### WHAT IS BEING ASKED
The expected result is every line of the records, printed exactly.

--------------------------------------------------

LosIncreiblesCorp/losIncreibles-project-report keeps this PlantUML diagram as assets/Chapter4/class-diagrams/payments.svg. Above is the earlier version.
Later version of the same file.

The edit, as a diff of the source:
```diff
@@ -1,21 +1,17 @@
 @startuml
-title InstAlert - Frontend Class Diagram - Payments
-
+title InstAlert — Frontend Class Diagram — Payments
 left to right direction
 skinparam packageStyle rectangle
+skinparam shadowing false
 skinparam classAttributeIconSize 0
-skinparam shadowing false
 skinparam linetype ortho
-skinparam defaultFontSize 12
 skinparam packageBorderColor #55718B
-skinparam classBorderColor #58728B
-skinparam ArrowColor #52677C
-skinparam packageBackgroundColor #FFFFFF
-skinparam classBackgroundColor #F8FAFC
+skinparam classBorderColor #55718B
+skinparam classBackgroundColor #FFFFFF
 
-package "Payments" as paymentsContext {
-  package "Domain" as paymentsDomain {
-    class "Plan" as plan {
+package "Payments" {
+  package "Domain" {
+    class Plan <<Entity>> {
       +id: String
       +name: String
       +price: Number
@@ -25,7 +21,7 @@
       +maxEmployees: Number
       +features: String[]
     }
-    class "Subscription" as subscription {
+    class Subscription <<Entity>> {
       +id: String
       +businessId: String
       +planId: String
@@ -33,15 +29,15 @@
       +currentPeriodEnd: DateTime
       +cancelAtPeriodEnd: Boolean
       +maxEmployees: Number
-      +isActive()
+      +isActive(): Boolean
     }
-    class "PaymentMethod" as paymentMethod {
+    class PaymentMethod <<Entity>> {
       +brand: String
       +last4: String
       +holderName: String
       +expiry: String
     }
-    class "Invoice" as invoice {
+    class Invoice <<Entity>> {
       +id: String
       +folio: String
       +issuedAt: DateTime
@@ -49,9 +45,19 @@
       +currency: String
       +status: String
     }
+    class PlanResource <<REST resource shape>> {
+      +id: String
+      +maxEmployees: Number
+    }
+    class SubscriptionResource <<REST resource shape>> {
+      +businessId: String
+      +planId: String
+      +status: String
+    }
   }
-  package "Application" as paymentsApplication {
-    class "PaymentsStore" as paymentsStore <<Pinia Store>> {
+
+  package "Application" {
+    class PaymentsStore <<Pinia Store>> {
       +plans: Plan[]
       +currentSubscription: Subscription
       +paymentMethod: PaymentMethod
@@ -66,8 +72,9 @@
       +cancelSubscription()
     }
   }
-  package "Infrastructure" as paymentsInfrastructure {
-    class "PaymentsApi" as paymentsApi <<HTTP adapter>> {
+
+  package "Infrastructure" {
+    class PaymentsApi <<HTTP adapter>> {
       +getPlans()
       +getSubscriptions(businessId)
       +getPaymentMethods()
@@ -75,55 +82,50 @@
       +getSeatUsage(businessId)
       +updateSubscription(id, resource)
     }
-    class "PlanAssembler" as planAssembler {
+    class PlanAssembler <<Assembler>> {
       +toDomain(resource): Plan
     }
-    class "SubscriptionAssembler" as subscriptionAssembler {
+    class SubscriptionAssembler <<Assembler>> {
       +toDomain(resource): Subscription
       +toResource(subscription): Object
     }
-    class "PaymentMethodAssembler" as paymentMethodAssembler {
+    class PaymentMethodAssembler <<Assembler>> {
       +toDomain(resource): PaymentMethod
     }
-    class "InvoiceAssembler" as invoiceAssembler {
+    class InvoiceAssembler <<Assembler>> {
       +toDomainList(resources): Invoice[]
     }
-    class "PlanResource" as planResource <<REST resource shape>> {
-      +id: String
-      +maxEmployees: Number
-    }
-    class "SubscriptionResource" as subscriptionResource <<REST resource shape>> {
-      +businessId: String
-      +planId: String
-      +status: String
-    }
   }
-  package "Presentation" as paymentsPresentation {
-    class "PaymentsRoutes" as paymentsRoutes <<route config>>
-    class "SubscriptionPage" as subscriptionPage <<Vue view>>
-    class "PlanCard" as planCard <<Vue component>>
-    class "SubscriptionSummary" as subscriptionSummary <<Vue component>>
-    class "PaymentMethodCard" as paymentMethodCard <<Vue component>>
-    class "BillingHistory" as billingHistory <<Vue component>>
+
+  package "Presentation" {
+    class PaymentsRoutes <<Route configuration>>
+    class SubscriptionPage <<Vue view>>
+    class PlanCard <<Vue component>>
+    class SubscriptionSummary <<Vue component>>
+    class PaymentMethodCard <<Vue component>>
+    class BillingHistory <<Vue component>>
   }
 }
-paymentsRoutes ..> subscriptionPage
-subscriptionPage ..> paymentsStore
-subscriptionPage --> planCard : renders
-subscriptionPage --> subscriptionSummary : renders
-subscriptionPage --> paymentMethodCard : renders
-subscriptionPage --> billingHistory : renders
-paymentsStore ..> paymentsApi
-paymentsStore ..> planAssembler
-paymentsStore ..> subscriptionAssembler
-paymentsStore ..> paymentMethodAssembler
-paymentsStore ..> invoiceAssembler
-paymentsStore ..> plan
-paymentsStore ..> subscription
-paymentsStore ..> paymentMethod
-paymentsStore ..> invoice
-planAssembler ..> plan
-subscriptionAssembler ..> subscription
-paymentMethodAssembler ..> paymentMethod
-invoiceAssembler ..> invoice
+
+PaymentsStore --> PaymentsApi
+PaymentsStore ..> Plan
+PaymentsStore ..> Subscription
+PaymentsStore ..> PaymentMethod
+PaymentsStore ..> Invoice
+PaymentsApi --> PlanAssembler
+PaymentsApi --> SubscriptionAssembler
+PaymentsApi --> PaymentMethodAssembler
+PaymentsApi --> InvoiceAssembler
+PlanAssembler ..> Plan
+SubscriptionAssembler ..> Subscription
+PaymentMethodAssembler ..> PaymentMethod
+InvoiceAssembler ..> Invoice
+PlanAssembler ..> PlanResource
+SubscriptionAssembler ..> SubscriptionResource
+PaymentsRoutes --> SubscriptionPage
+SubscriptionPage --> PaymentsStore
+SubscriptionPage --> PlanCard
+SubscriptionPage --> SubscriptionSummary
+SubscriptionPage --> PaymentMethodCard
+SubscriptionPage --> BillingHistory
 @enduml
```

--------------------------------------------------

### ANSWER SPACE
LosIncreiblesCorp/losIncreibles-project-report keeps this PlantUML diagram as assets/Chapter4/class-diagrams/payments.svg. Above is the earlier version.
Later version of the same file.

The edit, as a diff of the source:
```diff
@@ -1,21 +1,17 @@
 @startuml
-title InstAlert - Frontend Class Diagram - Payments
-
+title InstAlert — Frontend Class Diagram — Payments
 left to right direction
 skinparam packageStyle rectangle
+skinparam shadowing false
 skinparam classAttributeIconSize 0
-skinparam shadowing false
 skinparam linetype ortho
-skinparam defaultFontSize 12
 skinparam packageBorderColor #55718B
-skinparam classBorderColor #58728B
-skinparam ArrowColor #52677C
-skinparam packageBackgroundColor #FFFFFF
-skinparam classBackgroundColor #F8FAFC
+skinparam classBorderColor #55718B
+skinparam classBackgroundColor #FFFFFF
 
-package "Payments" as paymentsContext {
-  package "Domain" as paymentsDomain {
-    class "Plan" as plan {
+package "Payments" {
+  package "Domain" {
+    class Plan <<Entity>> {
       +id: String
       +name: String
       +price: Number
@@ -25,7 +21,7 @@
       +maxEmployees: Number
       +features: String[]
     }
-    class "Subscription" as subscription {
+    class Subscription <<Entity>> {
       +id: String
       +businessId: String
       +planId: String
@@ -33,15 +29,15 @@
       +currentPeriodEnd: DateTime
       +cancelAtPeriodEnd: Boolean
       +maxEmployees: Number
-      +isActive()
+      +isActive(): Boolean
     }
-    class "PaymentMethod" as paymentMethod {
+    class PaymentMethod <<Entity>> {
       +brand: String
       +last4: String
       +holderName: String
       +expiry: String
     }
-    class "Invoice" as invoice {
+    class Invoice <<Entity>> {
       +id: String
       +folio: String
       +issuedAt: DateTime
@@ -49,9 +45,19 @@
       +currency: String
       +status: String
     }
+    class PlanResource <<REST resource shape>> {
+      +id: String
+      +maxEmployees: Number
+    }
+    class SubscriptionResource <<REST resource shape>> {
+      +businessId: String
+      +planId: String
+      +status: String
+    }
   }
-  package "Application" as paymentsApplication {
-    class "PaymentsStore" as paymentsStore <<Pinia Store>> {
+
+  package "Application" {
+    class PaymentsStore <<Pinia Store>> {
       +plans: Plan[]
       +currentSubscription: Subscription
       +paymentMethod: PaymentMethod
@@ -66,8 +72,9 @@
       +cancelSubscription()
     }
   }
-  package "Infrastructure" as paymentsInfrastructure {
-    class "PaymentsApi" as paymentsApi <<HTTP adapter>> {
+
+  package "Infrastructure" {
+    class PaymentsApi <<HTTP adapter>> {
       +getPlans()
       +getSubscriptions(businessId)
       +getPaymentMethods()
@@ -75,55 +82,50 @@
       +getSeatUsage(businessId)
       +updateSubscription(id, resource)
     }
-    class "PlanAssembler" as planAssembler {
+    class PlanAssembler <<Assembler>> {
       +toDomain(resource): Plan
     }
-    class "SubscriptionAssembler" as subscriptionAssembler {
+    class SubscriptionAssembler <<Assembler>> {
       +toDomain(resource): Subscription
       +toResource(subscription): Object
     }
-    class "PaymentMethodAssembler" as paymentMethodAssembler {
+    class PaymentMethodAssembler <<Assembler>> {
       +toDomain(resource): PaymentMethod
     }
-    class "InvoiceAssembler" as invoiceAssembler {
+    class InvoiceAssembler <<Assembler>> {
       +toDomainList(resources): Invoice[]
     }
-    class "PlanResource" as planResource <<REST resource shape>> {
-      +id: String
-      +maxEmployees: Number
-    }
-    class "SubscriptionResource" as subscriptionResource <<REST resource shape>> {
-      +businessId: String
-      +planId: String
-      +status: String
-    }
   }
-  package "Presentation" as paymentsPresentation {
-    class "PaymentsRoutes" as paymentsRoutes <<route config>>
-    class "SubscriptionPage" as subscriptionPage <<Vue view>>
-    class "PlanCard" as planCard <<Vue component>>
-    class "SubscriptionSummary" as subscriptionSummary <<Vue component>>
-    class "PaymentMethodCard" as paymentMethodCard <<Vue component>>
-    class "BillingHistory" as billingHistory <<Vue component>>
+
+  package "Presentation" {
+    class PaymentsRoutes <<Route configuration>>
+    class SubscriptionPage <<Vue view>>
+    class PlanCard <<Vue component>>
+    class SubscriptionSummary <<Vue component>>
+    class PaymentMethodCard <<Vue component>>
+    class BillingHistory <<Vue component>>
   }
 }
-paymentsRoutes ..> subscriptionPage
-subscriptionPage ..> paymentsStore
-subscriptionPage --> planCard : renders
-subscriptionPage --> subscriptionSummary : renders
-subscriptionPage --> paymentMethodCard : renders
-subscriptionPage --> billingHistory : renders
-paymentsStore ..> paymentsApi
-paymentsStore ..> planAssembler
-paymentsStore ..> subscriptionAssembler
-paymentsStore ..> paymentMethodAssembler
-paymentsStore ..> invoiceAssembler
-paymentsStore ..> plan
-paymentsStore ..> subscription
-paymentsStore ..> paymentMethod
-paymentsStore ..> invoice
-planAssembler ..> plan
-subscriptionAssembler ..> subscription
-paymentMethodAssembler ..> paymentMethod
-invoiceAssembler ..> invoice
+
+PaymentsStore --> PaymentsApi
+PaymentsStore ..> Plan
+PaymentsStore ..> Subscription
+PaymentsStore ..> PaymentMethod
+PaymentsStore ..> Invoice
+PaymentsApi --> PlanAssembler
+PaymentsApi --> SubscriptionAssembler
+PaymentsApi --> PaymentMethodAssembler
+PaymentsApi --> InvoiceAssembler
+PlanAssembler ..> Plan
+SubscriptionAssembler ..> Subscription
+PaymentMethodAssembler ..> PaymentMethod
+InvoiceAssembler ..> Invoice
+PlanAssembler ..> PlanResource
+SubscriptionAssembler ..> SubscriptionResource
+PaymentsRoutes --> SubscriptionPage
+SubscriptionPage --> PaymentsStore
+SubscriptionPage --> PlanCard
+SubscriptionPage --> SubscriptionSummary
+SubscriptionPage --> PaymentMethodCard
+SubscriptionPage --> BillingHistory
 @enduml
```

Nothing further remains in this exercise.